--- START ---

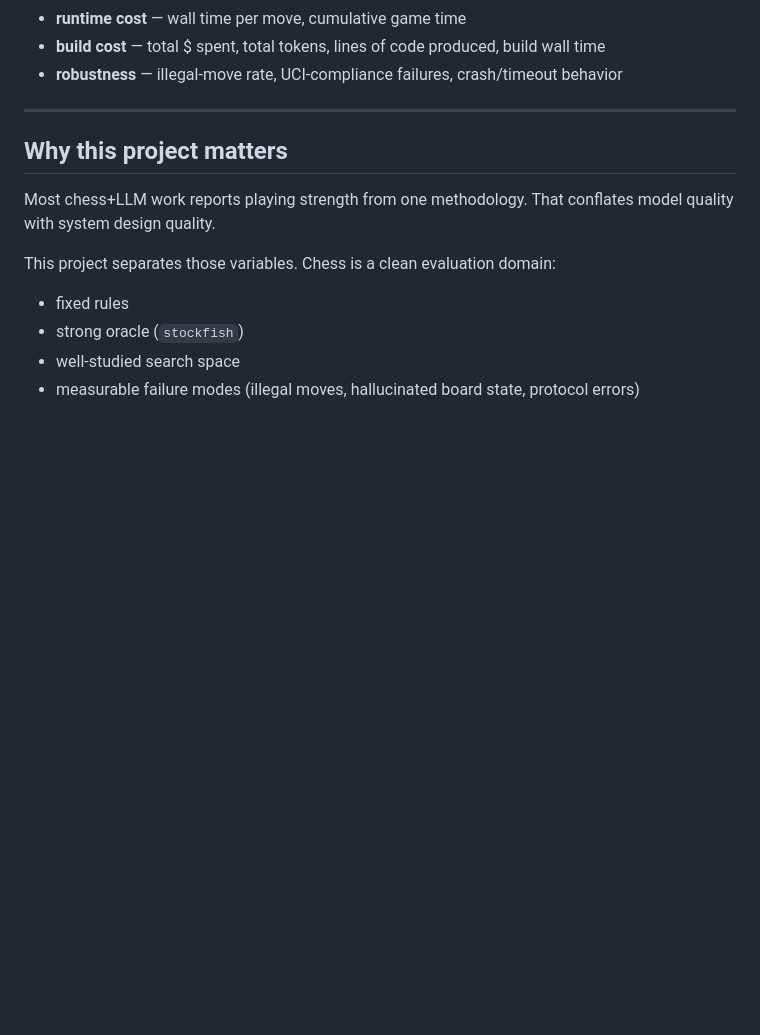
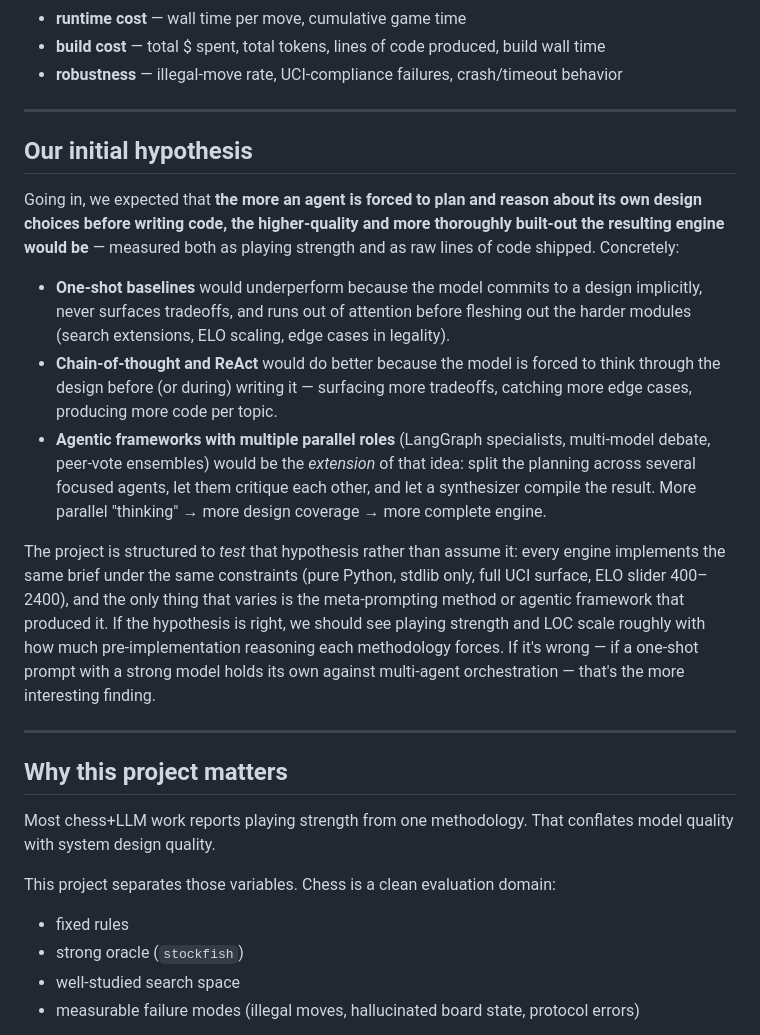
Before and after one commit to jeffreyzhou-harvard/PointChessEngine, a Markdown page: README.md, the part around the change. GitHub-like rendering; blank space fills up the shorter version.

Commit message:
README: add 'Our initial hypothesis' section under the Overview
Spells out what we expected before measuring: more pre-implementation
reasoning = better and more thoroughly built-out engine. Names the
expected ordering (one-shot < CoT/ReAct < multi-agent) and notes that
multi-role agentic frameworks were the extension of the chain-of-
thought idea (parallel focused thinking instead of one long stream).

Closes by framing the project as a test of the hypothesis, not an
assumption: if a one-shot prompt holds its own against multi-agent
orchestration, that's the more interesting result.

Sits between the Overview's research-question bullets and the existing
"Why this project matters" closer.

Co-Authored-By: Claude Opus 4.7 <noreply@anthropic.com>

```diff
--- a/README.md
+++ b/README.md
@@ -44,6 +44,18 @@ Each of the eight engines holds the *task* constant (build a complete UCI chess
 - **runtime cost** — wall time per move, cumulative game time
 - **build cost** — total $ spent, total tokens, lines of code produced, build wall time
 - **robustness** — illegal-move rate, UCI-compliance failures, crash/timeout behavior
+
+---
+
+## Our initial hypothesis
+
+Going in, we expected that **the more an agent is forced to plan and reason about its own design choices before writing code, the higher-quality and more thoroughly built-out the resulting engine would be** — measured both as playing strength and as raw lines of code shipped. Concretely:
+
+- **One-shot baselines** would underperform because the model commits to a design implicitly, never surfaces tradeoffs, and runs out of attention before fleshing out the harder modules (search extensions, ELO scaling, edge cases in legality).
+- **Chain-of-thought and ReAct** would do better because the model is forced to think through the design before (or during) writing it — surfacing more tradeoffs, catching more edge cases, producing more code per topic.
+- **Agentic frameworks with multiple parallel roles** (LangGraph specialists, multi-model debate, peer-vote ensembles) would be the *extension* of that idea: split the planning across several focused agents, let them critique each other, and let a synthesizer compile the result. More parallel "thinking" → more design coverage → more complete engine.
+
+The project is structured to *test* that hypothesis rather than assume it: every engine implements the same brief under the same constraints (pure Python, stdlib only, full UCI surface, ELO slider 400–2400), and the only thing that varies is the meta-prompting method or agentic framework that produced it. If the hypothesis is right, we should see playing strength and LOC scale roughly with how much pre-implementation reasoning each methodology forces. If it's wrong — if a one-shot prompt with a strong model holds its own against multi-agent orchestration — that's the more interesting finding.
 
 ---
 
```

--- END ---

WHAT TO WORK ON
Drop the images and copy all the data exactly.

ANSWER TO THIS PROBLEM
Before and after one commit to jeffreyzhou-harvard/PointChessEngine, a Markdown page: README.md, the part around the change. GitHub-like rendering; blank space fills up the shorter version.

Commit message:
README: add 'Our initial hypothesis' section under the Overview
Spells out what we expected before measuring: more pre-implementation
reasoning = better and more thoroughly built-out engine. Names the
expected ordering (one-shot < CoT/ReAct < multi-agent) and notes that
multi-role agentic frameworks were the extension of the chain-of-
thought idea (parallel focused thinking instead of one long stream).

Closes by framing the project as a test of the hypothesis, not an
assumption: if a one-shot prompt holds its own against multi-agent
orchestration, that's the more interesting result.

Sits between the Overview's research-question bullets and the existing
"Why this project matters" closer.

Co-Authored-By: Claude Opus 4.7 <noreply@anthropic.com>

```diff
--- a/README.md
+++ b/README.md
@@ -44,6 +44,18 @@ Each of the eight engines holds the *task* constant (build a complete UCI chess
 - **runtime cost** — wall time per move, cumulative game time
 - **build cost** — total $ spent, total tokens, lines of code produced, build wall time
 - **robustness** — illegal-move rate, UCI-compliance failures, crash/timeout behavior
+
+---
+
+## Our initial hypothesis
+
+Going in, we expected that **the more an agent is forced to plan and reason about its own design choices before writing code, the higher-quality and more thoroughly built-out the resulting engine would be** — measured both as playing strength and as raw lines of code shipped. Concretely:
+
+- **One-shot baselines** would underperform because the model commits to a design implicitly, never surfaces tradeoffs, and runs out of attention before fleshing out the harder modules (search extensions, ELO scaling, edge cases in legality).
+- **Chain-of-thought and ReAct** would do better because the model is forced to think through the design before (or during) writing it — surfacing more tradeoffs, catching more edge cases, producing more code per topic.
+- **Agentic frameworks with multiple parallel roles** (LangGraph specialists, multi-model debate, peer-vote ensembles) would be the *extension* of that idea: split the planning across several focused agents, let them critique each other, and let a synthesizer compile the result. More parallel "thinking" → more design coverage → more complete engine.
+
+The project is structured to *test* that hypothesis rather than assume it: every engine implements the same brief under the same constraints (pure Python, stdlib only, full UCI surface, ELO slider 400–2400), and the only thing that varies is the meta-prompting method or agentic framework that produced it. If the hypothesis is right, we should see playing strength and LOC scale roughly with how much pre-implementation reasoning each methodology forces. If it's wrong — if a one-shot prompt with a strong model holds its own against multi-agent orchestration — that's the more interesting finding.
 
 ---
 
```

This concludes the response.